What you are asked to do. The finished copy should hold every entry exactly as given, and no pictures.

(Collection entries)
______
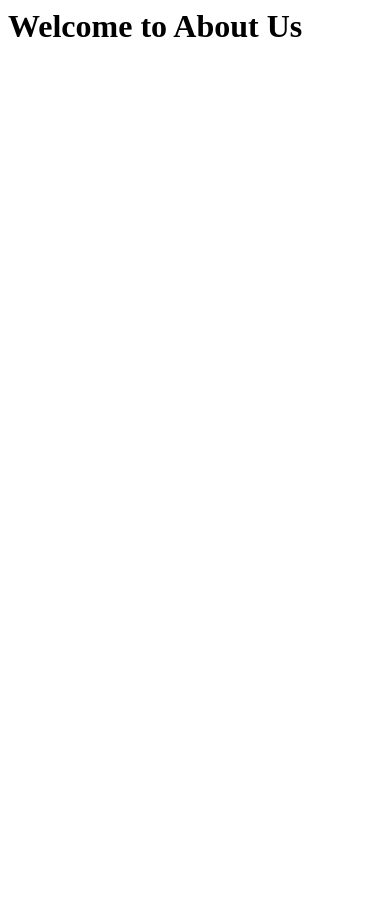
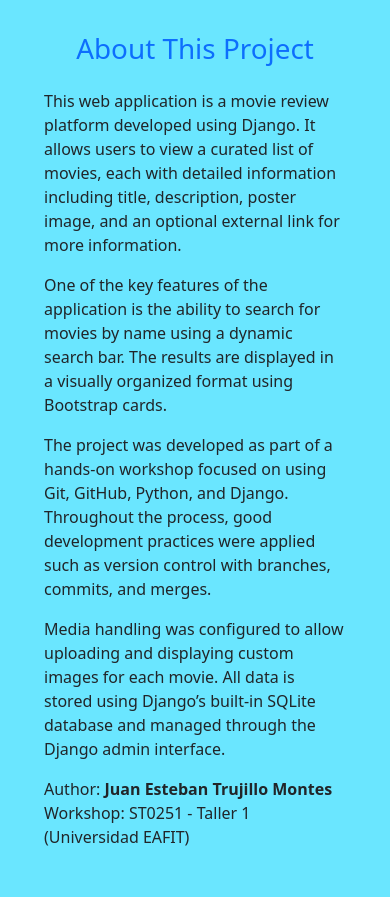
Before and after one commit to JuanTrujilloM/MovieReviewsProject, a Django app: page /about/ in a window 390 px wide. Before the commit the page ends 37 px from the top, so only its background shows below. Run offline with Django 5.2, Linux system fonts and the light colour scheme.

Commit message:
Created about.html with project description and styled home background:
- Added a new about.html file that explains the purpose of the project, its main features, technologies used (Django, Git, Bootstrap), and development context.
- The about page uses Bootstrap for a clean and responsive layout, and includes project authorship and university information.
- Updated home.html to include a custom background color using inline CSS for improved visual presentation.
- These changes enhance the clarity, structure, and aesthetic appeal of the application.

```diff
--- a/movie/templates/about.html
+++ b/movie/templates/about.html
@@ -1 +1,46 @@
-<h1>Welcome to About Us</h1>
+<!-- Create de HTML About page with Bootstrap and CSS-->
+<head>
+  <meta charset="UTF-8">
+  <title>About - Movie Reviews</title>
+  <link href="https://cdn.jsdelivr.net/npm/bootstrap@5.1.3/dist/css/bootstrap.min.css" rel="stylesheet">
+  <style>
+    body {
+      padding: 2rem;
+      background-color: #6ae6ff;
+    }
+    .container {
+      max-width: 800px;
+    }
+  </style>
+</head>
+<body>
+
+  <div class="container">
+    <center>
+        <h1 class="mb-4 text-primary">About This Project</h1>
+    </center>
+
+    <p>
+      This web application is a movie review platform developed using Django. It allows users to view a curated list of movies, each with detailed information including title, description, poster image, and an optional external link for more information.
+    </p>
+
+    <p>
+      One of the key features of the application is the ability to search for movies by name using a dynamic search bar. The results are displayed in a visually organized format using Bootstrap cards.
+    </p>
+
+    <p>
+      The project was developed as part of a hands-on workshop focused on using Git, GitHub, Python, and Django. Throughout the process, good development practices were applied such as version control with branches, commits, and merges.
+    </p>
+
+    <p>
+      Media handling was configured to allow uploading and displaying custom images for each movie. All data is stored using Django’s built-in SQLite database and managed through the Django admin interface.
+    </p>
+
+    <p>
+      Author: <strong>Juan Esteban Trujillo Montes</strong><br>
+      Workshop: ST0251 - Taller 1 (Universidad EAFIT)
+    </p>
+  </div>
+
+</body>
+</html>
--- a/movie/templates/home.html
+++ b/movie/templates/home.html
@@ -8,6 +8,12 @@
     object-fit: cover;
     object-position: center;
   }
+
+  body {
+    padding: 2rem;
+    background-color: #6ae6ff;
+  }
+
 </style>
 </head>
 <center><h1>Welcome to Home Page, <span style="color:#2A77DB">{{name}}</span></h1></center>
```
______
Task result.
Before and after one commit to JuanTrujilloM/MovieReviewsProject, a Django app: page /about/ in a window 390 px wide. Before the commit the page ends 37 px from the top, so only its background shows below. Run offline with Django 5.2, Linux system fonts and the light colour scheme.

Commit message:
Created about.html with project description and styled home background:
- Added a new about.html file that explains the purpose of the project, its main features, technologies used (Django, Git, Bootstrap), and development context.
- The about page uses Bootstrap for a clean and responsive layout, and includes project authorship and university information.
- Updated home.html to include a custom background color using inline CSS for improved visual presentation.
- These changes enhance the clarity, structure, and aesthetic appeal of the application.

```diff
--- a/movie/templates/about.html
+++ b/movie/templates/about.html
@@ -1 +1,46 @@
-<h1>Welcome to About Us</h1>
+<!-- Create de HTML About page with Bootstrap and CSS-->
+<head>
+  <meta charset="UTF-8">
+  <title>About - Movie Reviews</title>
+  <link href="https://cdn.jsdelivr.net/npm/bootstrap@5.1.3/dist/css/bootstrap.min.css" rel="stylesheet">
+  <style>
+    body {
+      padding: 2rem;
+      background-color: #6ae6ff;
+    }
+    .container {
+      max-width: 800px;
+    }
+  </style>
+</head>
+<body>
+
+  <div class="container">
+    <center>
+        <h1 class="mb-4 text-primary">About This Project</h1>
+    </center>
+
+    <p>
+      This web application is a movie review platform developed using Django. It allows users to view a curated list of movies, each with detailed information including title, description, poster image, and an optional external link for more information.
+    </p>
+
+    <p>
+      One of the key features of the application is the ability to search for movies by name using a dynamic search bar. The results are displayed in a visually organized format using Bootstrap cards.
+    </p>
+
+    <p>
+      The project was developed as part of a hands-on workshop focused on using Git, GitHub, Python, and Django. Throughout the process, good development practices were applied such as version control with branches, commits, and merges.
+    </p>
+
+    <p>
+      Media handling was configured to allow uploading and displaying custom images for each movie. All data is stored using Django’s built-in SQLite database and managed through the Django admin interface.
+    </p>
+
+    <p>
+      Author: <strong>Juan Esteban Trujillo Montes</strong><br>
+      Workshop: ST0251 - Taller 1 (Universidad EAFIT)
+    </p>
+  </div>
+
+</body>
+</html>
--- a/movie/templates/home.html
+++ b/movie/templates/home.html
@@ -8,6 +8,12 @@
     object-fit: cover;
     object-position: center;
   }
+
+  body {
+    padding: 2rem;
+    background-color: #6ae6ff;
+  }
+
 </style>
 </head>
 <center><h1>Welcome to Home Page, <span style="color:#2A77DB">{{name}}</span></h1></center>
```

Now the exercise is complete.